Those happy days are now gone. India has issued a new data protection law which will trap unwary offshore outsourcing projects. And two other key offshore outsourcing destinations — China and the Philippines — are both progressing their own sets of laws on data privacy.

Issued quietly on April 13, the snappily-titled Information Technology (Reasonable Security Practices and Procedures and Sensitive Personal Data or Information) Rules, 2011 apply to all organisations that collect and use personal data and information in India. There are three main problem areas created by the new rules.

 - The new rules apply in addition to any existing data protection rules in the source country of the data. So effectively there’s a ‘double-dip’ effect of a project having to comply with two sets of privacy rules which are similar, but slightly different.
 - The new Indian rules are unclear in many respects. Lots of terms are undefined and it’s not clear exactly how they apply to particular typical scenarios.
 - In some respects the Indian laws are more restrictive than typical Western rules – especially when it comes to the treatment of so-called ‘sensitive data’. The rules require prior written consent, without exception, to collect and use sensitive personal data which is far more restrictive than the comparable EU or US laws.

The Indian IT Ministry takes the position that these new rules will boost offshore outsourcing by showing international companies that their data is safe in India.

But that wasn’t really the point.

Data controllers already have to protect their data in accordance with the rules in place where the data is collected, and most Western outsourcers felt that they’d done enough to protect data subjects’ rights by the time they’d been through the data protection hoops required by UK, EU or US law to enable offshore transfer of data to take place.

So there wasn’t really a need to create a data protection environment in India that resembles the EU in order to make all the concerns about India go away.

Rather, the issue of concern to foreign governments and customers that outsource to India is that they need to be able to pursue rogue employees of service providers that misuse or misappropriate data in ways that are not permitted by the contract. Such enforcement remains very slow.

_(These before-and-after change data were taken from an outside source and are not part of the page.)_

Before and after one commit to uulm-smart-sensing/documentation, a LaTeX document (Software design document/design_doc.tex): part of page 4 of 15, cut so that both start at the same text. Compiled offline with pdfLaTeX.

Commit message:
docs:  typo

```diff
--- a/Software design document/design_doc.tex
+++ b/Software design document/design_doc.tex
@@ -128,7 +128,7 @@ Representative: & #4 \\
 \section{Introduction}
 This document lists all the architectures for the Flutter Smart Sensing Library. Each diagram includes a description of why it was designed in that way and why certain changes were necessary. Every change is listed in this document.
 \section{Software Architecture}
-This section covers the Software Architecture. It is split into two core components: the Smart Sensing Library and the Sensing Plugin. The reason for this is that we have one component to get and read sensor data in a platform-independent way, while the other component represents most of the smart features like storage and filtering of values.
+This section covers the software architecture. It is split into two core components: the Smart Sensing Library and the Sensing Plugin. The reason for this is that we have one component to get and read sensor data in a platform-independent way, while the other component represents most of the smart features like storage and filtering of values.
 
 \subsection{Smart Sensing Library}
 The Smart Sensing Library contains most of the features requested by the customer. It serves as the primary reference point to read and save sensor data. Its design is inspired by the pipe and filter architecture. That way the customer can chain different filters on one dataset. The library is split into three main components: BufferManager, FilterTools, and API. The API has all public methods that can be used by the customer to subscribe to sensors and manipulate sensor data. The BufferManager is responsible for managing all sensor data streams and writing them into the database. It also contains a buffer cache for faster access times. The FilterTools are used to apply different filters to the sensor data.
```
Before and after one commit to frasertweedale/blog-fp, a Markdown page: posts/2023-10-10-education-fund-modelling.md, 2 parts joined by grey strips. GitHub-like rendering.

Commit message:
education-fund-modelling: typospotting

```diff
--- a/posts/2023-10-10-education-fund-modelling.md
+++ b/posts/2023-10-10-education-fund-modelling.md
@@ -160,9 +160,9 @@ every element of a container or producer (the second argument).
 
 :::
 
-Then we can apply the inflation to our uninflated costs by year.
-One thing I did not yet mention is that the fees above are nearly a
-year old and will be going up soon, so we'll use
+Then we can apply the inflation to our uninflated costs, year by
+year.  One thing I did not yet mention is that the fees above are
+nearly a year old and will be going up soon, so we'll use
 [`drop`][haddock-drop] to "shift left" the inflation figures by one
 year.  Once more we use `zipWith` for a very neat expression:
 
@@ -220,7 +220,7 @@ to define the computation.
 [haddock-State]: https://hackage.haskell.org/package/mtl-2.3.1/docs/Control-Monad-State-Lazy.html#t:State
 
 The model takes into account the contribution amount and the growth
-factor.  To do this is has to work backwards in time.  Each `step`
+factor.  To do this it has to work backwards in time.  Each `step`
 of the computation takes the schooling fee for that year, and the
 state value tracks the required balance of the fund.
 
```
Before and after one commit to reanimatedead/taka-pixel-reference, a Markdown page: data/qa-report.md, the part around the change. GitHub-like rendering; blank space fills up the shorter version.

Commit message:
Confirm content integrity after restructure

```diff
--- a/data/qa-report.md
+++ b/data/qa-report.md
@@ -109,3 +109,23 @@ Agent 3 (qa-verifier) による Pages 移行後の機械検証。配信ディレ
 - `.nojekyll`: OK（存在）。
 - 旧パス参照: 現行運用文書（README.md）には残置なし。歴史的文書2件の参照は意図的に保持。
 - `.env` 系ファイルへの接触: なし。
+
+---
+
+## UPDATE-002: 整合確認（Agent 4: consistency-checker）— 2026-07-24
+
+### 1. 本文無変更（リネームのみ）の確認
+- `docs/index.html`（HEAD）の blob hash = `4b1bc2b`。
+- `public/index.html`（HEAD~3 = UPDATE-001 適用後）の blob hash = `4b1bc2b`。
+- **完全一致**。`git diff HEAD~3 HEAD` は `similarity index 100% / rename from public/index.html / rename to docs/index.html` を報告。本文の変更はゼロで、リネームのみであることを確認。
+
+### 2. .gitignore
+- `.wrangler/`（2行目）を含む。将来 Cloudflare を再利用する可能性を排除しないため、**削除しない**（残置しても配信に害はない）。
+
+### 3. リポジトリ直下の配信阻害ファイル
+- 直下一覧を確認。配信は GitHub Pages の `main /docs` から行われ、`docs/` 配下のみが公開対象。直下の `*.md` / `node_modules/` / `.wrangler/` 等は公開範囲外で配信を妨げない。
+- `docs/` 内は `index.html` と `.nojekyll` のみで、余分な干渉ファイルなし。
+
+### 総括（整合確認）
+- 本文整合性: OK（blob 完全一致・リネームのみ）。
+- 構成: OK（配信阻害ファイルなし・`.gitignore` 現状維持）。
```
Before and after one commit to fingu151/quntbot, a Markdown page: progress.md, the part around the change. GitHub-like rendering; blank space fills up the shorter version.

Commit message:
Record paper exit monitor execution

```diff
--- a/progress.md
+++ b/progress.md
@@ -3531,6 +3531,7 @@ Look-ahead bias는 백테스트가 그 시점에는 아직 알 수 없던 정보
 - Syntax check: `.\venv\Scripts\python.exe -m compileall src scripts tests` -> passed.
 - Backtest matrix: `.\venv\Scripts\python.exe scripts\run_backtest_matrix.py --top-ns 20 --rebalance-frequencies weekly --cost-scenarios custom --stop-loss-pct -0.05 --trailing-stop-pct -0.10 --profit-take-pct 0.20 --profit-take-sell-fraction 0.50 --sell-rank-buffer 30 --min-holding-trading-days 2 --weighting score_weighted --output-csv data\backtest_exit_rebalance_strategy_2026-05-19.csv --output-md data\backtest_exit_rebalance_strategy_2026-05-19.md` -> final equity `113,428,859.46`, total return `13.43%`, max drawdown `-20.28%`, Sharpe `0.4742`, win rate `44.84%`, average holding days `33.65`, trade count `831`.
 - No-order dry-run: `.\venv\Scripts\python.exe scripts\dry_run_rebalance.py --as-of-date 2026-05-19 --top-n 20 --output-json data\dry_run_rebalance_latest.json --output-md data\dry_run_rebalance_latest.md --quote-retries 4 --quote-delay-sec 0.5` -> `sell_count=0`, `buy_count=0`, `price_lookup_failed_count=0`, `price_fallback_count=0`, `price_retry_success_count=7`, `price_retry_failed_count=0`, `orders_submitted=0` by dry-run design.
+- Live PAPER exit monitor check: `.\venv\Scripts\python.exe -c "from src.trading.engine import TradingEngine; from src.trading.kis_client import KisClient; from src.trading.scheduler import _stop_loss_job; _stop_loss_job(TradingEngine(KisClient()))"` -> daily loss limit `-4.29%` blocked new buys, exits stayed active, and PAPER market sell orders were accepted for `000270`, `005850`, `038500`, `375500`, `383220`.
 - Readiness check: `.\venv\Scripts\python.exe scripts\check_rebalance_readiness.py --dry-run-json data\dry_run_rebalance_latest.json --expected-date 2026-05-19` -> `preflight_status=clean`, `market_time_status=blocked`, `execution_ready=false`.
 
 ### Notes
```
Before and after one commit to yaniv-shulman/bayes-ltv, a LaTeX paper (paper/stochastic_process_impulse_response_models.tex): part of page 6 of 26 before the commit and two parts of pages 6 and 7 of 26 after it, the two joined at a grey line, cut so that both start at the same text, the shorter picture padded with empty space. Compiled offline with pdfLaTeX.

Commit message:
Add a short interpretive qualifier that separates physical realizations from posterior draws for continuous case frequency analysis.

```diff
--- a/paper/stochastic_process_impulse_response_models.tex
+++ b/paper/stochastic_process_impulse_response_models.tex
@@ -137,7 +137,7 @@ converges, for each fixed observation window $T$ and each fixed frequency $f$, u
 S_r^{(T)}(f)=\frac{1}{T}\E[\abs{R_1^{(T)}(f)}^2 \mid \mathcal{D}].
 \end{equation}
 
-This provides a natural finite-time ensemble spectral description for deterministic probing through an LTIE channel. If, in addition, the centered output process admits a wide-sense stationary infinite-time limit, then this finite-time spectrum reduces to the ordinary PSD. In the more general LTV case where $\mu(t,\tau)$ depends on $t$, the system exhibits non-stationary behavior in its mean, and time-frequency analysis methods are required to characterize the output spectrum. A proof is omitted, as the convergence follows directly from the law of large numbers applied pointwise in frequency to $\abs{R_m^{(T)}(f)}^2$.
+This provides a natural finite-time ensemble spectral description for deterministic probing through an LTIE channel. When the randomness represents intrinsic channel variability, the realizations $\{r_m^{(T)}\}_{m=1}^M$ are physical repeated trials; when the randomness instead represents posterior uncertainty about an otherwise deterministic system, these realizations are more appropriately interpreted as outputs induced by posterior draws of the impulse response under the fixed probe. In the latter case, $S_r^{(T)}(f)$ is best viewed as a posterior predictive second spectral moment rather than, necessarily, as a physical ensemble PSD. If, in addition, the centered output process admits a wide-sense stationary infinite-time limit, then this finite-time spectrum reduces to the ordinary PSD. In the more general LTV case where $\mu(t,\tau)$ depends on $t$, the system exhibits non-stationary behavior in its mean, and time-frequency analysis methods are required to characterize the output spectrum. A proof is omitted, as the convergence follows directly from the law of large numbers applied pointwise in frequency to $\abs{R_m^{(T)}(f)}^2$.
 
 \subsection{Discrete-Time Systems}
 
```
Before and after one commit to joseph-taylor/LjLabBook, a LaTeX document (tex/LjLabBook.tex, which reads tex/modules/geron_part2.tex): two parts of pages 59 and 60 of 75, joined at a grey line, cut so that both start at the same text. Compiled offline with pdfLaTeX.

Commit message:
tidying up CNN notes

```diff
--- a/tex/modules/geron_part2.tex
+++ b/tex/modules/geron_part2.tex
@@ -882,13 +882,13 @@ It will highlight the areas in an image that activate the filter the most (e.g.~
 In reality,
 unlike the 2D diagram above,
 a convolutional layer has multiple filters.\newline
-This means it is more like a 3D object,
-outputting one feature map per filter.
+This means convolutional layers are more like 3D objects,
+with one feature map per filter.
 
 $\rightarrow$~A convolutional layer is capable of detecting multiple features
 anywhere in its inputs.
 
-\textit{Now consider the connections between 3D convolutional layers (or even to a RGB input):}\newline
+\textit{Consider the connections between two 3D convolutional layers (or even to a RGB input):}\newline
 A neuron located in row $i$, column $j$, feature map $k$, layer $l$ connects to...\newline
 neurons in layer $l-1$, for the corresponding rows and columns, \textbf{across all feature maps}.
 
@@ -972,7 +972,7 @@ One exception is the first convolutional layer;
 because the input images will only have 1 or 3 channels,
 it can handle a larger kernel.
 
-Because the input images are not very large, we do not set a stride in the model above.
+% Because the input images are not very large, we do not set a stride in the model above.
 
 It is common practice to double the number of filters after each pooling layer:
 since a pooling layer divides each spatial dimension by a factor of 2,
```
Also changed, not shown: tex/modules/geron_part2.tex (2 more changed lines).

The new Indian privacy rules have wide scope and extraterritorial application.

Companies that have operations processing data in India, or that simply rely on offshore service providers to collect personal information on their behalf should re-assess their current data privacy practices to ensure they comply with these new rules.

Alistair Maughan is a partner at Morrison & Foerster, an international law firm. Follow him on Twitter @ICToutsourcelaw